─── DATA SECTION ───
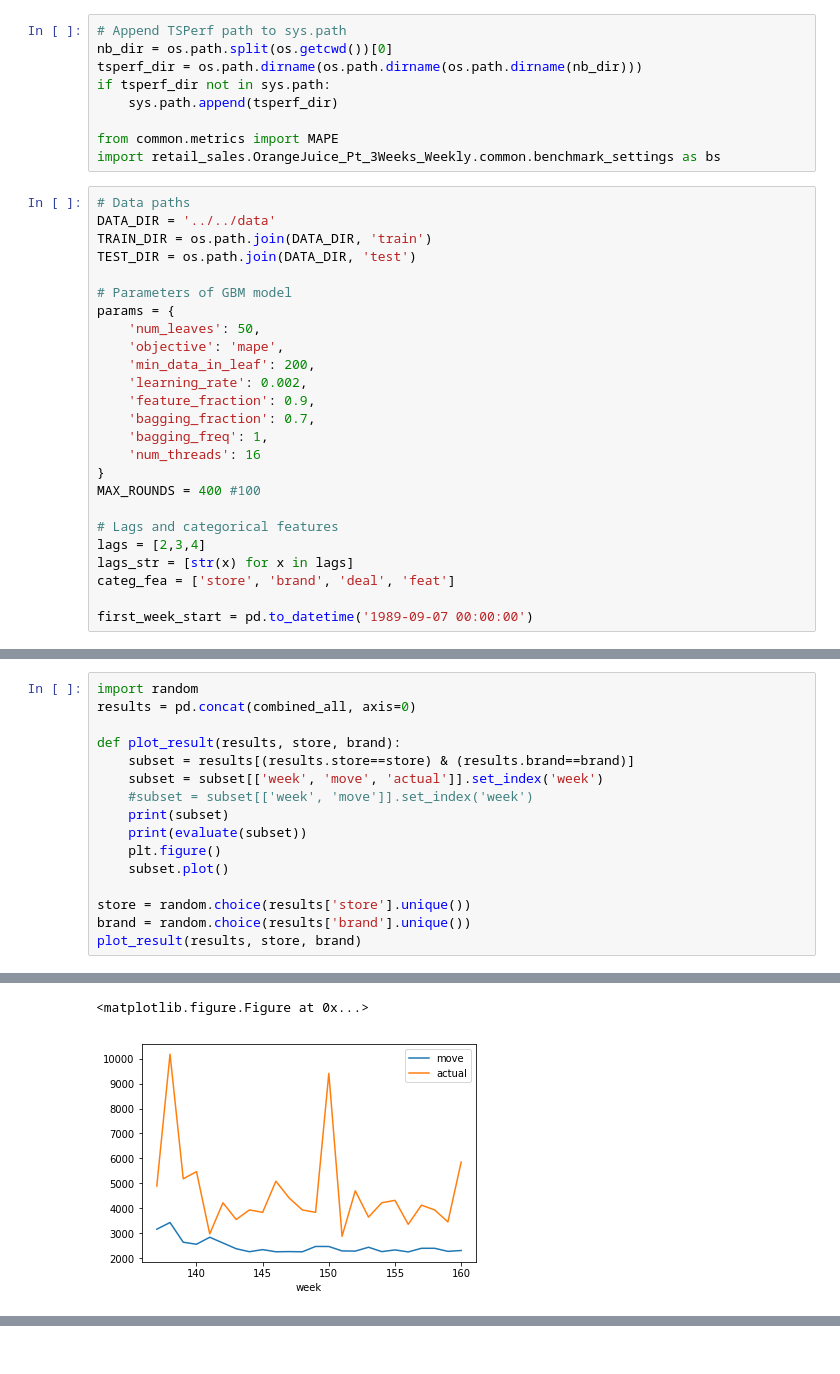
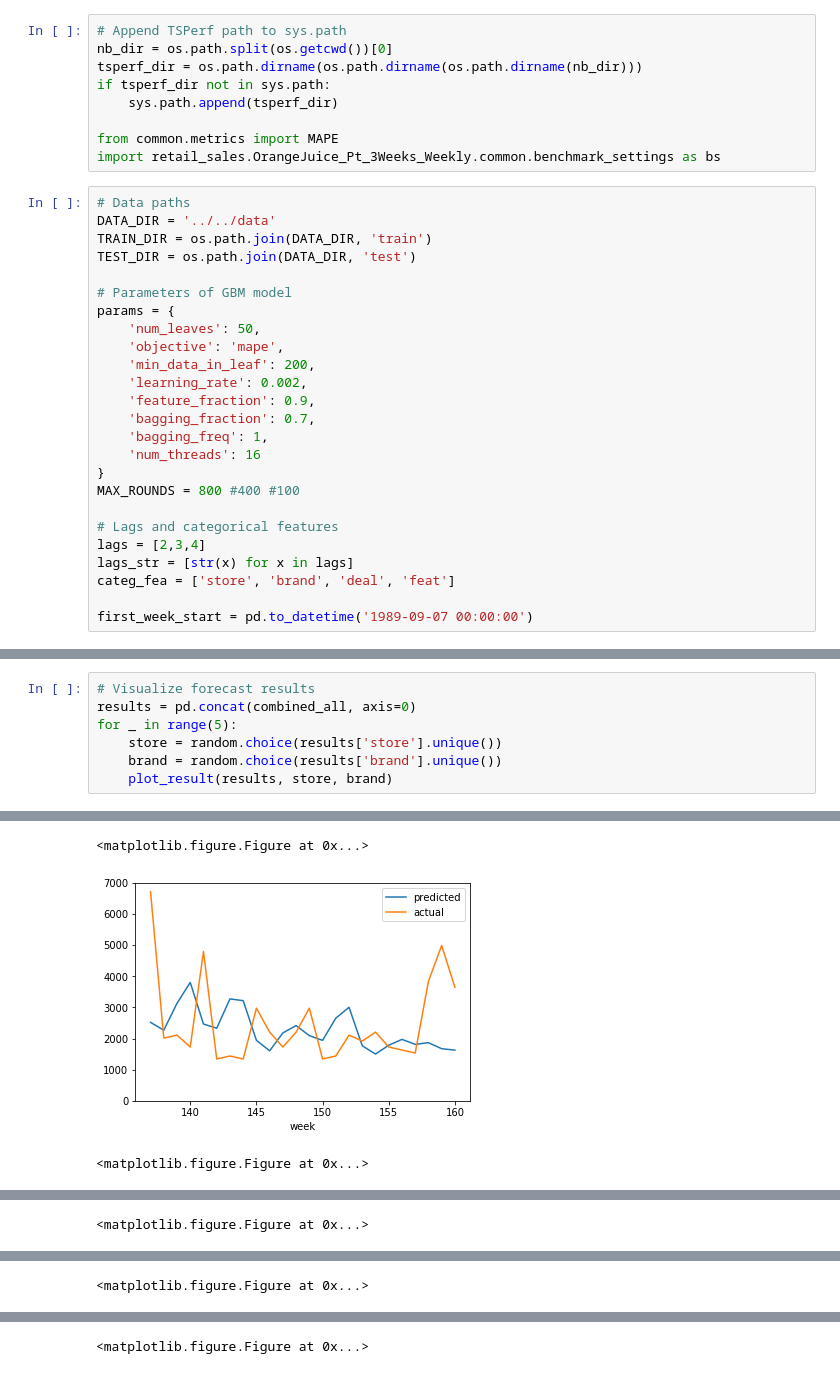
Before and after one commit to sdonohoo/forecasting, a Jupyter notebook: retail_sales/OrangeJuice_Pt_3Weeks_Weekly/submissions/LightGBM/train_score.ipynb, the cells around one changed output, grey strips where cells are left out. Cells and saved outputs as stored; diff of their text form.

Commit message:
Added visualizations in Jupyter notebook and updated the number of iterations

```diff
--- a/retail_sales/OrangeJuice_Pt_3Weeks_Weekly/submissions/LightGBM/train_score.ipynb
+++ b/retail_sales/OrangeJuice_Pt_3Weeks_Weekly/submissions/LightGBM/train_score.ipynb
@@ -35,7 +36,7 @@ params = {
     'bagging_freq': 1,
     'num_threads': 16
 }
-MAX_ROUNDS = 400 #100
+MAX_ROUNDS = 800 #400 #100
 
 # Lags and categorical features
 lags = [2,3,4]
@@ -311,17 +329,8 @@ Plot feature importances...
 # %%
-import random
+# Visualize forecast results
 results = pd.concat(combined_all, axis=0)
-
-def plot_result(results, store, brand):
-    subset = results[(results.store==store) & (results.brand==brand)]
-    subset = subset[['week', 'move', 'actual']].set_index('week')
-    #subset = subset[['week', 'move']].set_index('week')
-    print(subset)
-    print(evaluate(subset))
-    plt.figure()
-    subset.plot()
-
-store = random.choice(results['store'].unique())
-brand = random.choice(results['brand'].unique())
-plot_result(results, store, brand)
+for _ in range(5):
+    store = random.choice(results['store'].unique())
+    brand = random.choice(results['brand'].unique())
+    plot_result(results, store, brand)
 # %% [output]
@@ -345,2 +342,3 @@ week
 <matplotlib.figure.Figure at 0x...>
-[figure, old version]
+[figure, new version]
+<matplotlib.figure.Figure at 0x...>
@@ -346,0 +346 @@ week
+<matplotlib.figure.Figure at 0x...>
@@ -346,0 +348 @@ week
+<matplotlib.figure.Figure at 0x...>
@@ -346,0 +350 @@ week
+<matplotlib.figure.Figure at 0x...>
```
Also changed, not shown: parts of 8 cells of this notebook, 1 other file.
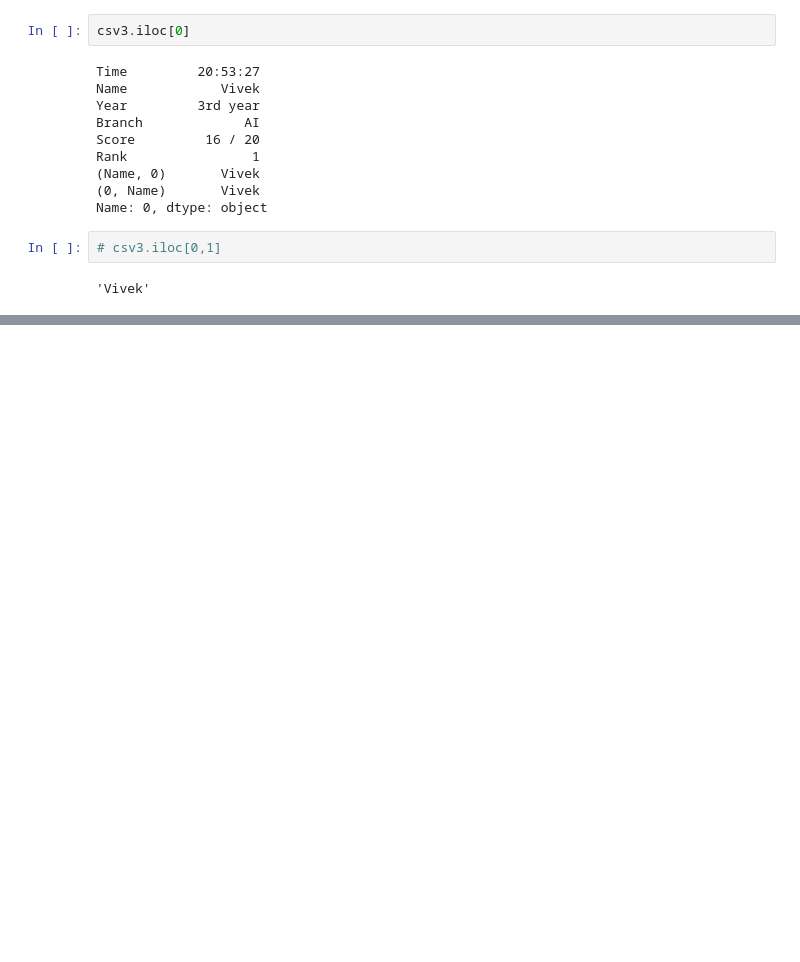
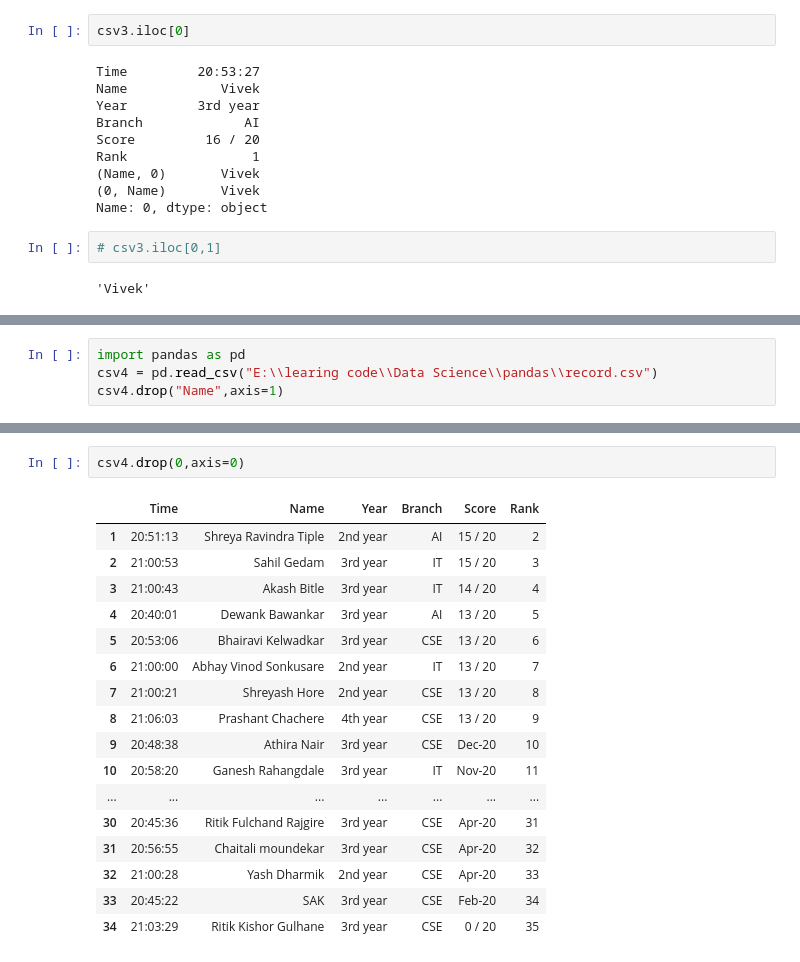
Before and after one commit to harrycoder1/mypandas, a Jupyter notebook: CSVFileFunction.ipynb, the cells around one changed output, grey strips where cells are left out. Cells and saved outputs as stored; diff of their text form; blank space fills up the shorter version.

```diff
--- a/CSVFileFunction.ipynb
+++ b/CSVFileFunction.ipynb
@@ -270,0 +273,4 @@ Name: 0, dtype: object
+# %%
+import pandas as pd
+csv4 = pd.read_csv("E:\\learing code\\Data Science\\pandas\\record.csv")
+csv4.drop("Name",axis=1)
@@ -270,0 +295,20 @@ Name: 0, dtype: object
+# %%
+csv4.drop(0,axis=0)
+# %% [output]
+|  | Time | Name | Year | Branch | Score | Rank |
+| 1 | 20:51:13 | Shreya Ravindra Tiple | 2nd year | AI | 15 / 20 | 2 |
+| 2 | 21:00:53 | Sahil Gedam | 3rd year | IT | 15 / 20 | 3 |
+| 3 | 21:00:43 | Akash Bitle | 3rd year | IT | 14 / 20 | 4 |
+| 4 | 20:40:01 | Dewank Bawankar | 3rd year | AI | 13 / 20 | 5 |
+| 5 | 20:53:06 | Bhairavi Kelwadkar | 3rd year | CSE | 13 / 20 | 6 |
+| 6 | 21:00:00 | Abhay Vinod Sonkusare | 2nd year | IT | 13 / 20 | 7 |
+| 7 | 21:00:21 | Shreyash Hore | 2nd year | CSE | 13 / 20 | 8 |
+| 8 | 21:06:03 | Prashant Chachere | 4th year | CSE | 13 / 20 | 9 |
+| 9 | 20:48:38 | Athira Nair | 3rd year | CSE | Dec-20 | 10 |
+| 10 | 20:58:20 | Ganesh Rahangdale | 3rd year | IT | Nov-20 | 11 |
+| ... | ... | ... | ... | ... | ... | ... |
+| 30 | 20:45:36 | Ritik Fulchand Rajgire | 3rd year | CSE | Apr-20 | 31 |
+| 31 | 20:56:55 | Chaitali moundekar | 3rd year | CSE | Apr-20 | 32 |
+| 32 | 21:00:28 | Yash Dharmik | 2nd year | CSE | Apr-20 | 33 |
+| 33 | 20:45:22 | SAK | 3rd year | CSE | Feb-20 | 34 |
+| 34 | 21:03:29 | Ritik Kishor Gulhane | 3rd year | CSE | 0 / 20 | 35 |
```
Also changed, not shown: parts of 2 cells of this notebook, 8 other files.
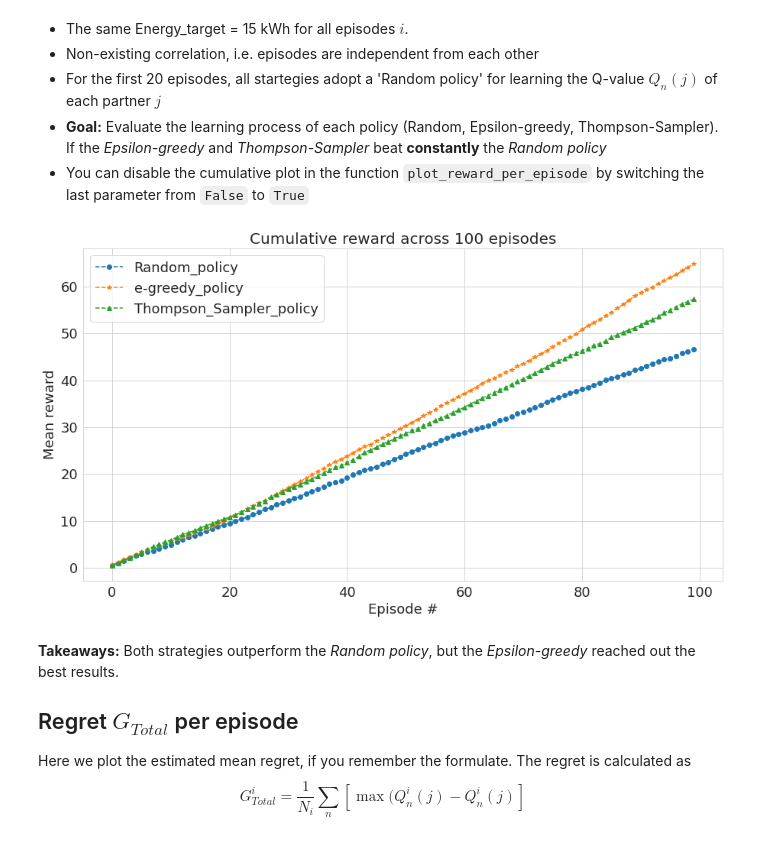
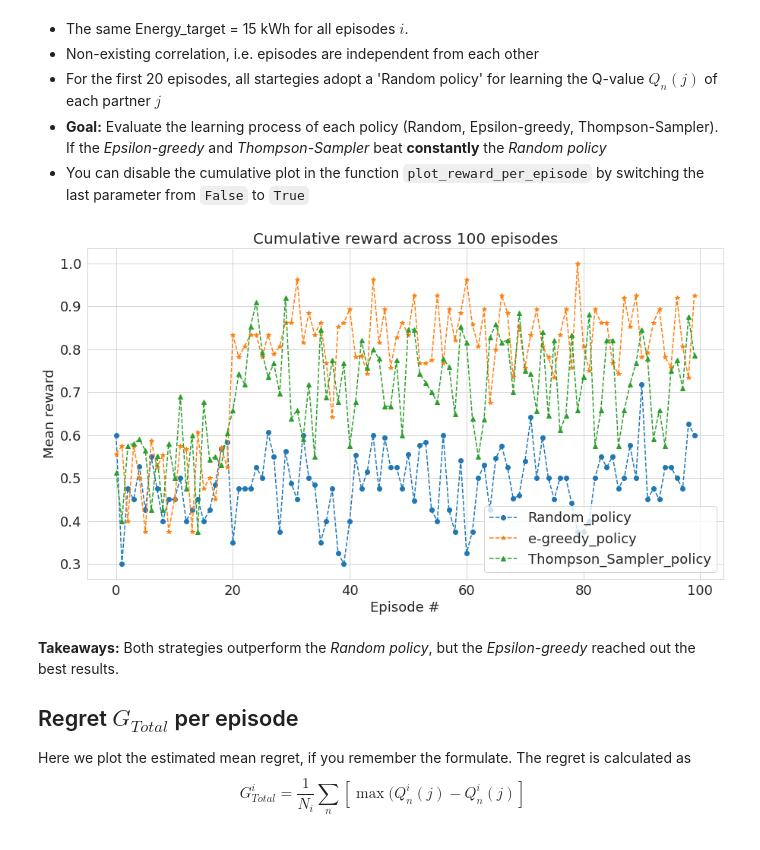
Before and after one commit to tabsa/P2P_market_MAD, a Jupyter notebook: Data_analysis_and_Policy.ipynb, the cells around one changed output. Drawn from its saved outputs; the diff is of its cells as text; code cells hidden in the pictures.

Commit message:
Run the simulation for new input data

```diff
--- a/Data_analysis_and_Policy.ipynb
+++ b/Data_analysis_and_Policy.ipynb
@@ -18,7 +18,7 @@ Start with upload the simulations done for the Informs talk that shows the first
 # %%
 # Read pickle file
 wok_dir = Path.cwd() / 'results/'
-filename = 'sim_results_fixed_target_15.pkl'
+filename = 'training_results_30_partners.pkl'
 path_file = wok_dir / filename
 data = pkl.load(open(path_file, 'rb')) # Read file
 # Plot parameters
@@ -113,20 +113,20 @@ Here, we plot the $R^i_{Total}$ on the final step $n$ for all episodes with the
 # %%
 no_epi = data['simulation']['episodes']
 label = data['agents']['id']
 marker = ['o', '*', '^']
 ax_label = ['Episode #', 'Mean reward']
 ax_size = 18
-plot_reward_per_episode(data['outcome'], 'mean_rd', label, marker, (15,8), True)
+plot_reward_per_episode(data['outcome'], 'mean_rd', label, marker, (15,8))
 # Legend and labels for the plot
 plt.legend(fontsize=ax_size)
 plt.ylabel(ax_label[1], fontsize=ax_size)
 plt.xticks(fontsize=ax_size)
 plt.yticks(fontsize=ax_size)
 plt.xlabel(ax_label[0], fontsize=ax_size)
 plt.title(f'Cumulative reward across {no_epi} episodes', fontsize=20)
 plt.show()
 # %% [output]
-[figure, old version]
+[figure, new version]
 # %% [markdown]
 **Takeaways:** Both strategies outperform the *Random policy*, but the *Epsilon-greedy* reached out the best results.
 
```
Also changed, not shown: parts of 4 cells of this notebook, 1 other file.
───
- PROBLEM DETAILS
Determine, please, how many lines hold "ipynb" in the records, and give that number by itself.

- RESULT
9